* Task prompt
Establish how many lines in the material include the string "html" and report it as a lone number.

* Data shown
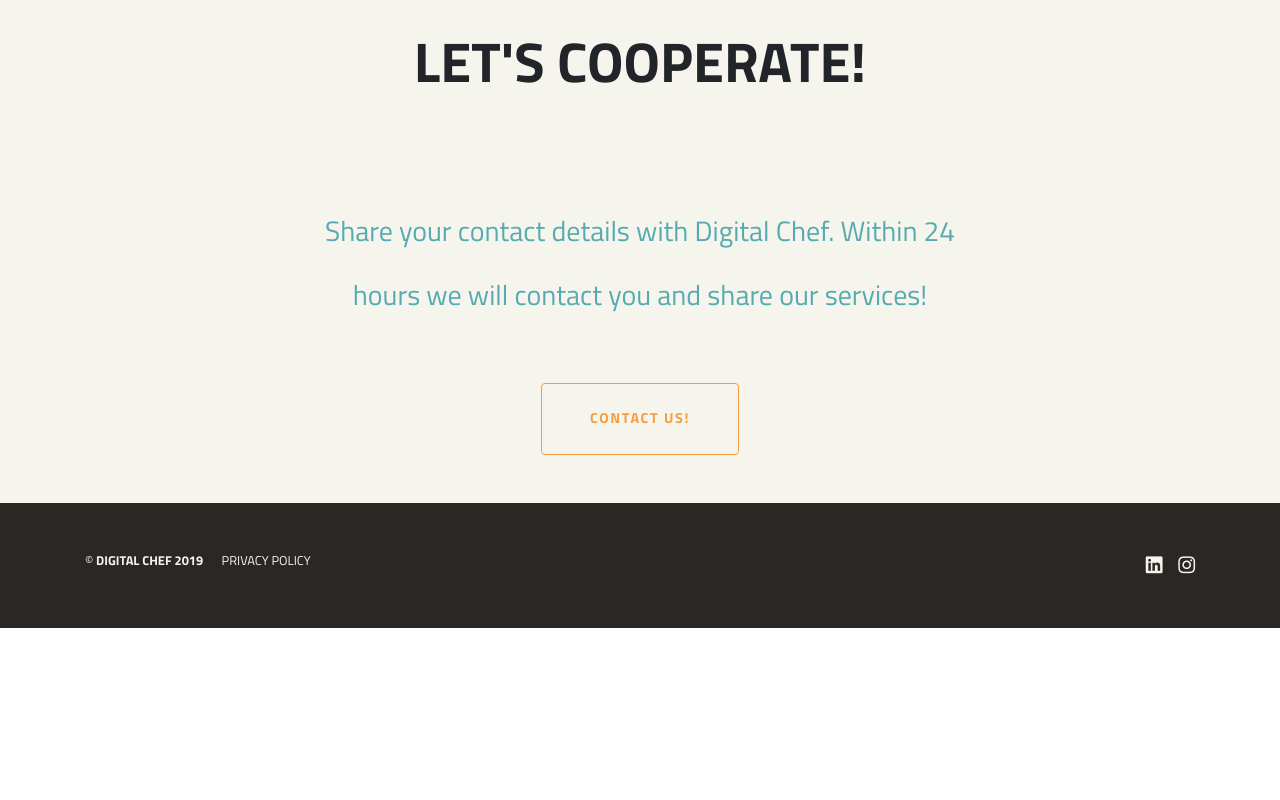
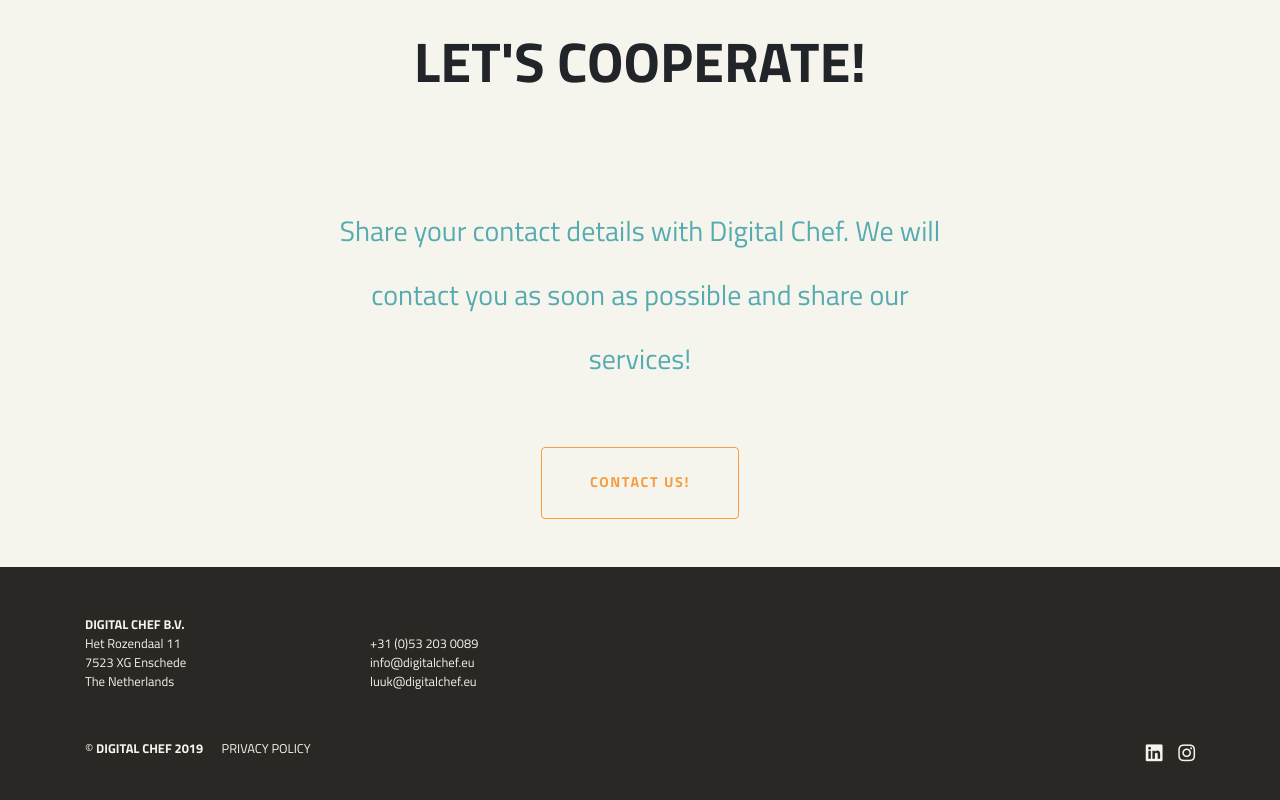
Before and after one commit to Digital-Chef/digital-chef.github.io, a plain HTML site: page index.html in a window 1280 px wide. Shown: the part 6918-7718 px from the top of the page. Before the commit the page ends 7546 px from the top, so only its background shows below. Drawn offline with Linux system fonts and the light colour scheme.

Commit message:
semifinal

```diff
--- a/index.html
+++ b/index.html
@@ -450,11 +450,9 @@
 				<div class="col-xs-0 col-sm-2"></div>
 				<div class="col-xs-12 col-sm-8">
 					<div class="p-5 text-center">
-						<h3 style="color:rgb(86,171,176);">Share your contact details with Digital Chef. Within 24 hours
-							we will
-							contact you and share our services!</h3>
-
-						<a href="mailto:info@digitalchef.eu" class="btn btn-primary btn-xl mt-5">CONTACT US!</a>
+						<h3 style="color:rgb(86,171,176);">Share your contact details with Digital Chef. We will
+							contact you as soon as possible and share our services!</h3>
+							<a href="mailto:info@digitalchef.eu" class="btn btn-primary btn-xl mt-5">CONTACT US!</a>
 					</div>
 				</div>
 				<div class="col-xs-0 col-sm-2"></div>
@@ -466,6 +464,17 @@
 	<footer class="py-5 charcoal">
 		<div class="container">
 			<div class="row align-top">
+					<div class="col-sm-3 pb-5">
+							<p class="m-0 text-left text-clay small"><b>DIGITAL CHEF B.V.</b><br>Het Rozendaal 11<br>7523 XG Enschede<br>The Netherlands
+							</p>
+						</div>
+						<div class="col-sm-3 pb-5">
+								<p class="m-0 text-left text-clay small"><br>+31 (0)53 203 0089<br>info@digitalchef.eu<br>luuk@digitalchef.eu								</p>
+							</div>
+						<div class="col-sm-6">
+
+							</div>
+
 				<div class="col-sm-6">
 					<p class="m-0 text-left text-clay small">&copy; <b> DIGITAL CHEF 2019</b> &emsp; PRIVACY POLICY
 					</p>
```
Also changed, not shown: img/01 - kopie.png (added), img/01.jpg (deleted), img/01_1.png (added), img/03.png (added), img/test.png (deleted), 3 other files.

* Exercise solution
3